17. April in Portugal 2:42
18. Ramona 2:44



Satchmo Serenades was originally comprised of sessions recorded between 1949 and 1951; the Verve By Request CD reissue in 2000 expands the album by ten tracks, all recorded between 1952 and 1953. These sessions were in the same spirit as the original album, featuring many of the same players and arrangers (particularly Sy Oliver), so it's easy to see why these were added to the program, and the transition from the original album to the bonus tracks is seamless. This incarnation of Satchmo Serenades actually feel no different than the original album — just a bit longer. It remains a pleasant collection of ballads and mid-tempo romantic tunes, highlighted by the instrumental sections where Armstrong glides with the lush arrangements.

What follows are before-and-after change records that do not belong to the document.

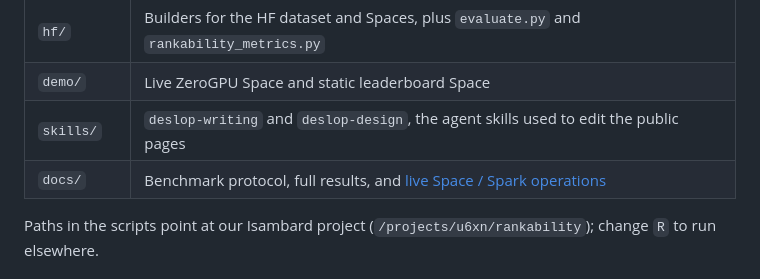
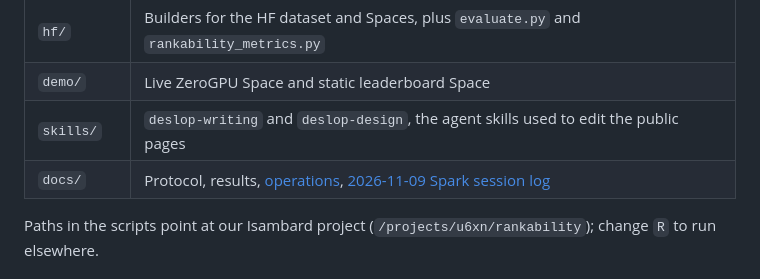
Before and after one commit to Ryukijano/world-model-rankability, a Markdown page: README.md, the part around the change. Rendered like a GitHub page.

Commit message:
docs: add 2026-11-09 Spark session chronicle

```diff
--- a/README.md
+++ b/README.md
@@ -89,7 +89,7 @@ Spearman in simulation.
 | `hf/` | Builders for the HF dataset and Spaces, plus `evaluate.py` and `rankability_metrics.py` |
 | `demo/` | Live ZeroGPU Space and static leaderboard Space |
 | `skills/` | `deslop-writing` and `deslop-design`, the agent skills used to edit the public pages |
-| `docs/` | Benchmark protocol, full results, and [live Space / Spark operations](docs/OPERATIONS.md) |
+| `docs/` | Protocol, results, [operations](docs/OPERATIONS.md), [2026-11-09 Spark session log](docs/SESSION_2026-11-09_SPARK.md) |
 
 Paths in the scripts point at our Isambard project (`/projects/u6xn/rankability`); change `R` to run elsewhere.
 
```
Also changed, not shown: docs/OPERATIONS.md (+1 -0 lines), docs/SESSION_2026-11-09_SPARK.md (added, +129 -0 lines).
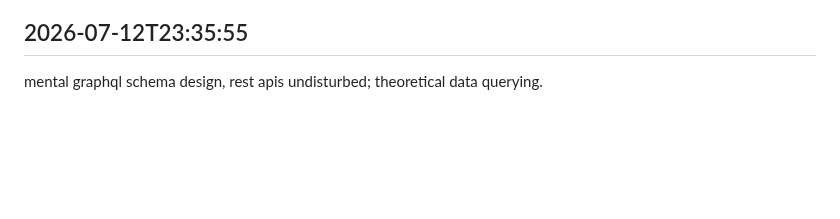
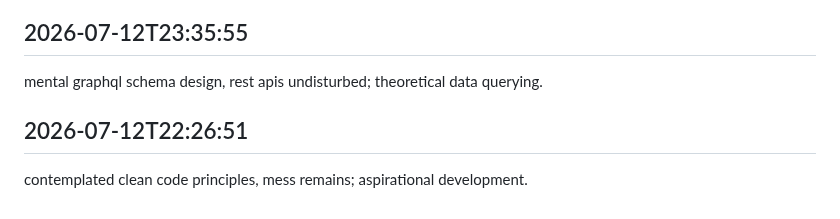
Before and after one commit to arnoldjsarmiento-ux/knowledgeflow-ai, a Markdown page: worklog.md, the part around the change. Rendered like a GitHub page; blank space fills up the shorter version.

Commit message:
all sorted out

```diff
--- a/worklog.md
+++ b/worklog.md
@@ -1257,3 +1257,6 @@ contemplated clean code principles, mess remains; aspirational development.
 
 ## 2026-07-12T23:35:55
 mental graphql schema design, rest apis undisturbed; theoretical data querying.
+
+## 2026-07-12T22:26:51
+contemplated clean code principles, mess remains; aspirational development.
```
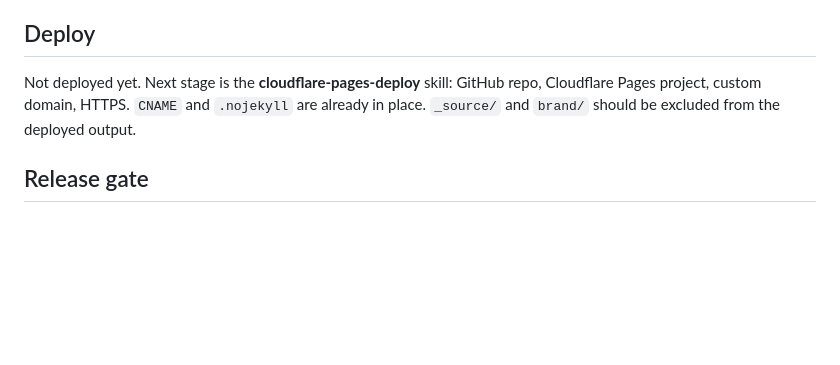
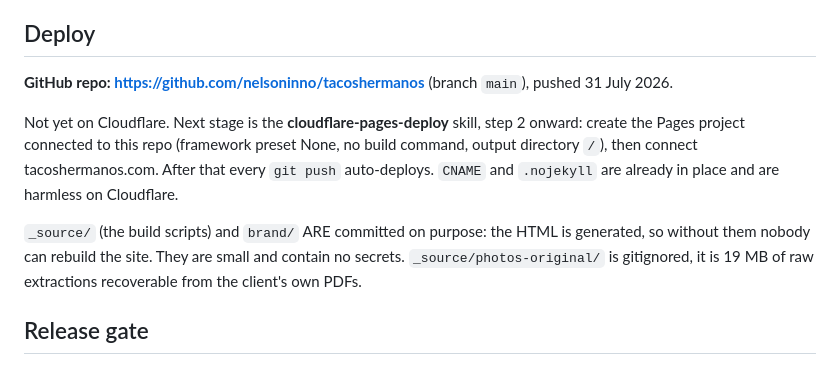
Before and after one commit to nelsoninno/tacoshermanos, a Markdown page: CLAUDE.md, the part around the change. GitHub-like rendering; blank space fills up the shorter version.

Commit message:
Record the GitHub repo and the Cloudflare next step in CLAUDE.md
Co-Authored-By: Claude Opus 5 <noreply@anthropic.com>
Claude-Session: https://claude.ai/code/session_01UF7ZfhU5WTBzcVhmnuybkR

```diff
--- a/CLAUDE.md
+++ b/CLAUDE.md
@@ -108,9 +108,17 @@ Pages rejects any single file over 25 MB.
 
 ## Deploy
 
-Not deployed yet. Next stage is the **cloudflare-pages-deploy** skill: GitHub repo, Cloudflare
-Pages project, custom domain, HTTPS. `CNAME` and `.nojekyll` are already in place.
-`_source/` and `brand/` should be excluded from the deployed output.
+**GitHub repo: https://github.com/nelsoninno/tacoshermanos** (branch `main`), pushed 31 July 2026.
+
+Not yet on Cloudflare. Next stage is the **cloudflare-pages-deploy** skill, step 2 onward:
+create the Pages project connected to this repo (framework preset None, no build command,
+output directory `/`), then connect tacoshermanos.com. After that every `git push` auto-deploys.
+`CNAME` and `.nojekyll` are already in place and are harmless on Cloudflare.
+
+`_source/` (the build scripts) and `brand/` ARE committed on purpose: the HTML is generated,
+so without them nobody can rebuild the site. They are small and contain no secrets.
+`_source/photos-original/` is gitignored, it is 19 MB of raw extractions recoverable from the
+client's own PDFs.
 
 ## Release gate
 
```
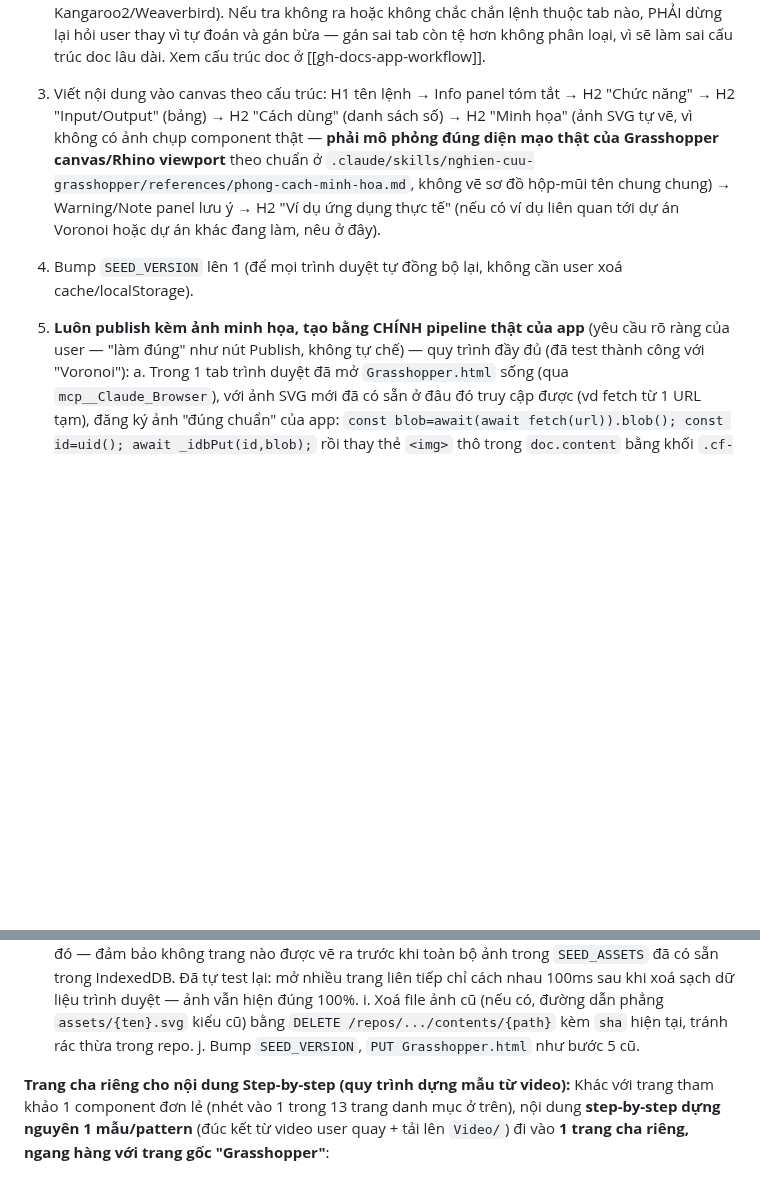
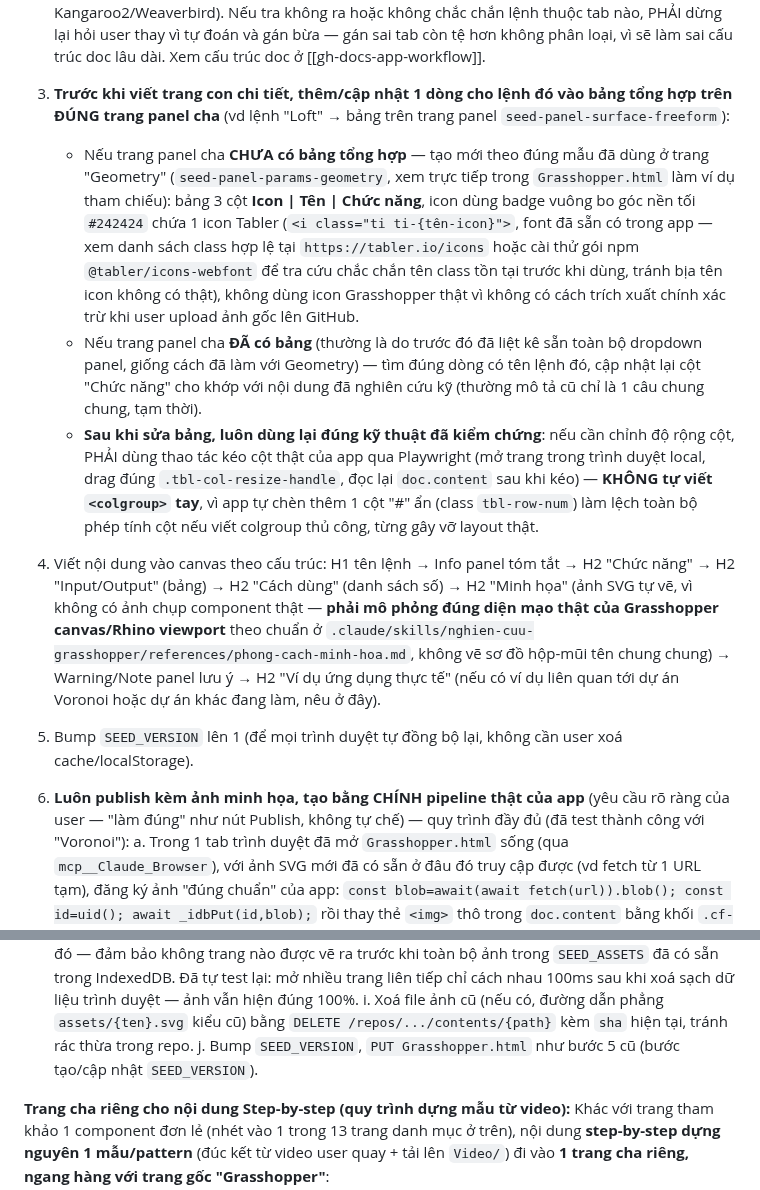
Before and after one commit to nguyencam190/Document_Grasshopper, a Markdown page: CLAUDE.md, 2 parts joined by grey strips. Rendered like a GitHub page; blank space fills up the shorter version.

Commit message:
Add step: table row on parent panel before writing a component's detail page
Whenever a specific command gets researched, first add/update its row
(Icon | Tên | Chức năng) in the parent panel page's summary table
before creating the detailed child page, matching the workflow just
used for the Geometry panel. Documents the verified technique (drag
resize via Playwright, never hand-write colgroup) and the Tabler icon
convention for the icon column.

```diff
--- a/CLAUDE.md
+++ b/CLAUDE.md
@@ -144,14 +144,31 @@ nhưng không dùng nó để sửa nữa). Quy trình lấy/ghi file qua API (r
    ra hoặc không chắc chắn lệnh thuộc tab nào, PHẢI dừng lại hỏi user thay vì tự đoán và gán bừa —
    gán sai tab còn tệ hơn không phân loại, vì sẽ làm sai cấu trúc doc lâu dài. Xem cấu trúc doc ở
    [[gh-docs-app-workflow]].
-3. Viết nội dung vào canvas theo cấu trúc: H1 tên lệnh → Info panel tóm tắt → H2 "Chức năng" →
+3. **Trước khi viết trang con chi tiết, thêm/cập nhật 1 dòng cho lệnh đó vào bảng tổng hợp trên
+   ĐÚNG trang panel cha** (vd lệnh "Loft" → bảng trên trang panel `seed-panel-surface-freeform`):
+   - Nếu trang panel cha **CHƯA có bảng tổng hợp** — tạo mới theo đúng mẫu đã dùng ở trang "Geometry"
+     (`seed-panel-params-geometry`, xem trực tiếp trong `Grasshopper.html` làm ví dụ tham chiếu):
+     bảng 3 cột **Icon | Tên | Chức năng**, icon dùng badge vuông bo góc nền tối `#242424` chứa 1
+     icon Tabler (`<i class="ti ti-{tên-icon}">`, font đã sẵn có trong app — xem danh sách class hợp
+     lệ tại `https://tabler.io/icons` hoặc cài thử gói npm `@tabler/icons-webfont` để tra cứu chắc
+     chắn tên class tồn tại trước khi dùng, tránh bịa tên icon không có thật), không dùng icon
+     Grasshopper thật vì không có cách trích xuất chính xác trừ khi user upload ảnh gốc lên GitHub.
+   - Nếu trang panel cha **ĐÃ có bảng** (thường là do trước đó đã liệt kê sẵn toàn bộ dropdown panel,
+     giống cách đã làm với Geometry) — tìm đúng dòng có tên lệnh đó, cập nhật lại cột "Chức năng"
+     cho khớp với nội dung đã nghiên cứu kỹ (thường mô tả cũ chỉ là 1 câu chung chung, tạm thời).
+   - **Sau khi sửa bảng, luôn dùng lại đúng kỹ thuật đã kiểm chứng**: nếu cần chỉnh độ rộng cột, PHẢI
+     dùng thao tác kéo cột thật của app qua Playwright (mở trang trong trình duyệt local, drag đúng
+     `.tbl-col-resize-handle`, đọc lại `doc.content` sau khi kéo) — **KHÔNG tự viết `<colgroup>` tay**,
+     vì app tự chèn thêm 1 cột "#" ẩn (class `tbl-row-num`) làm lệch toàn bộ phép tính cột nếu viết
+     colgroup thủ công, từng gây vỡ layout thật.
+4. Viết nội dung vào canvas theo cấu trúc: H1 tên lệnh → Info panel tóm tắt → H2 "Chức năng" →
    H2 "Input/Output" (bảng) → H2 "Cách dùng" (danh sách số) → H2 "Minh họa" (ảnh SVG tự vẽ, vì
    không có ảnh chụp component thật — **phải mô phỏng đúng diện mạo thật của Grasshopper canvas/Rhino
    viewport** theo chuẩn ở `.claude/skills/nghien-cuu-grasshopper/references/phong-cach-minh-hoa.md`,
    không vẽ sơ đồ hộp-mũi tên chung chung) → Warning/Note panel lưu ý → H2 "Ví dụ ứng dụng thực tế"
    (nếu có ví dụ liên quan tới dự án Voronoi hoặc dự án khác đang làm, nêu ở đây).
-4. Bump `SEED_VERSION` lên 1 (để mọi trình duyệt tự đồng bộ lại, không cần user xoá cache/localStorage).
-5. **Luôn publish kèm ảnh minh họa, tạo bằng CHÍNH pipeline thật của app** (yêu cầu rõ ràng của user —
+5. Bump `SEED_VERSION` lên 1 (để mọi trình duyệt tự đồng bộ lại, không cần user xoá cache/localStorage).
+6. **Luôn publish kèm ảnh minh họa, tạo bằng CHÍNH pipeline thật của app** (yêu cầu rõ ràng của user —
    "làm đúng" như nút Publish, không tự chế) — quy trình đầy đủ (đã test thành công với "Voronoi"):
    a. Trong 1 tab trình duyệt đã mở `Grasshopper.html` sống (qua `mcp__Claude_Browser`), với ảnh SVG
       mới đã có sẵn ở đâu đó truy cập được (vd fetch từ 1 URL tạm), đăng ký ảnh "đúng chuẩn" của app:
@@ -214,7 +231,7 @@ nhưng không dùng nó để sửa nữa). Quy trình lấy/ghi file qua API (r
       cách nhau 100ms sau khi xoá sạch dữ liệu trình duyệt — ảnh vẫn hiện đúng 100%.
    i. Xoá file ảnh cũ (nếu có, đường dẫn phẳng `assets/{ten}.svg` kiểu cũ) bằng
       `DELETE /repos/.../contents/{path}` kèm `sha` hiện tại, tránh rác thừa trong repo.
-   j. Bump `SEED_VERSION`, `PUT Grasshopper.html` như bước 5 cũ.
+   j. Bump `SEED_VERSION`, `PUT Grasshopper.html` như bước 5 cũ (bước tạo/cập nhật `SEED_VERSION`).
 
 **Trang cha riêng cho nội dung Step-by-step (quy trình dựng mẫu từ video):**
 Khác với trang tham khảo 1 component đơn lẻ (nhét vào 1 trong 13 trang danh mục ở trên), nội dung
```
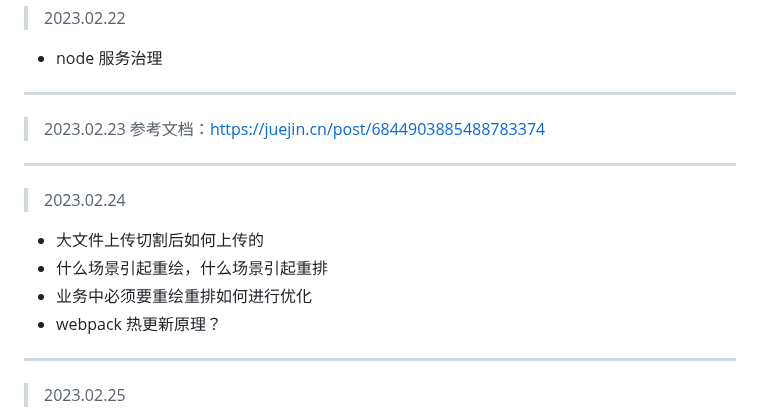
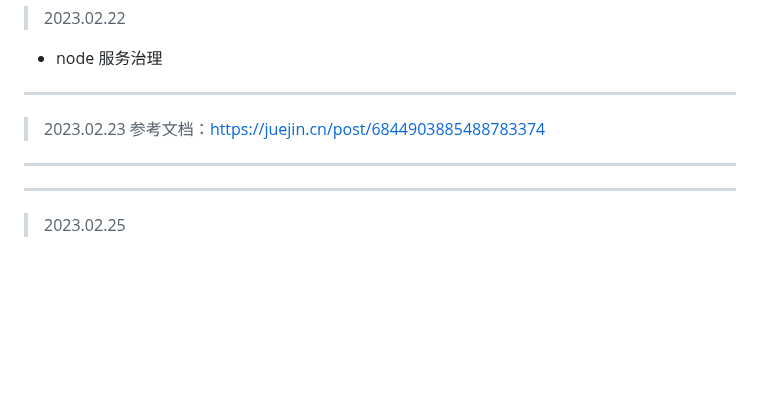
Before and after one commit to pro-collection/interview-question, a Markdown page: doc.md, the part around the change. Rendered like a GitHub page; blank space fills up the shorter version.

Commit message:
feat: 消化待整理文档

```diff
--- a/doc.md
+++ b/doc.md
@@ -49,14 +49,6 @@
 
 --------------------
 
-> 2023.02.24
-
-- 大文件上传切割后如何上传的
-- 什么场景引起重绘，什么场景引起重排
-- 业务中必须要重绘重排如何进行优化
-- webpack 热更新原理？
-
-
 ----------------------
 
 > 2023.02.25
```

When Satchmo serenades, his voice is a little too rough and sly to be truly seductive, but it's nevertheless charming, and while this album is hardly a significant work in his catalog, it's still enjoyable for the Armstrong fan looking for mid-period ballads.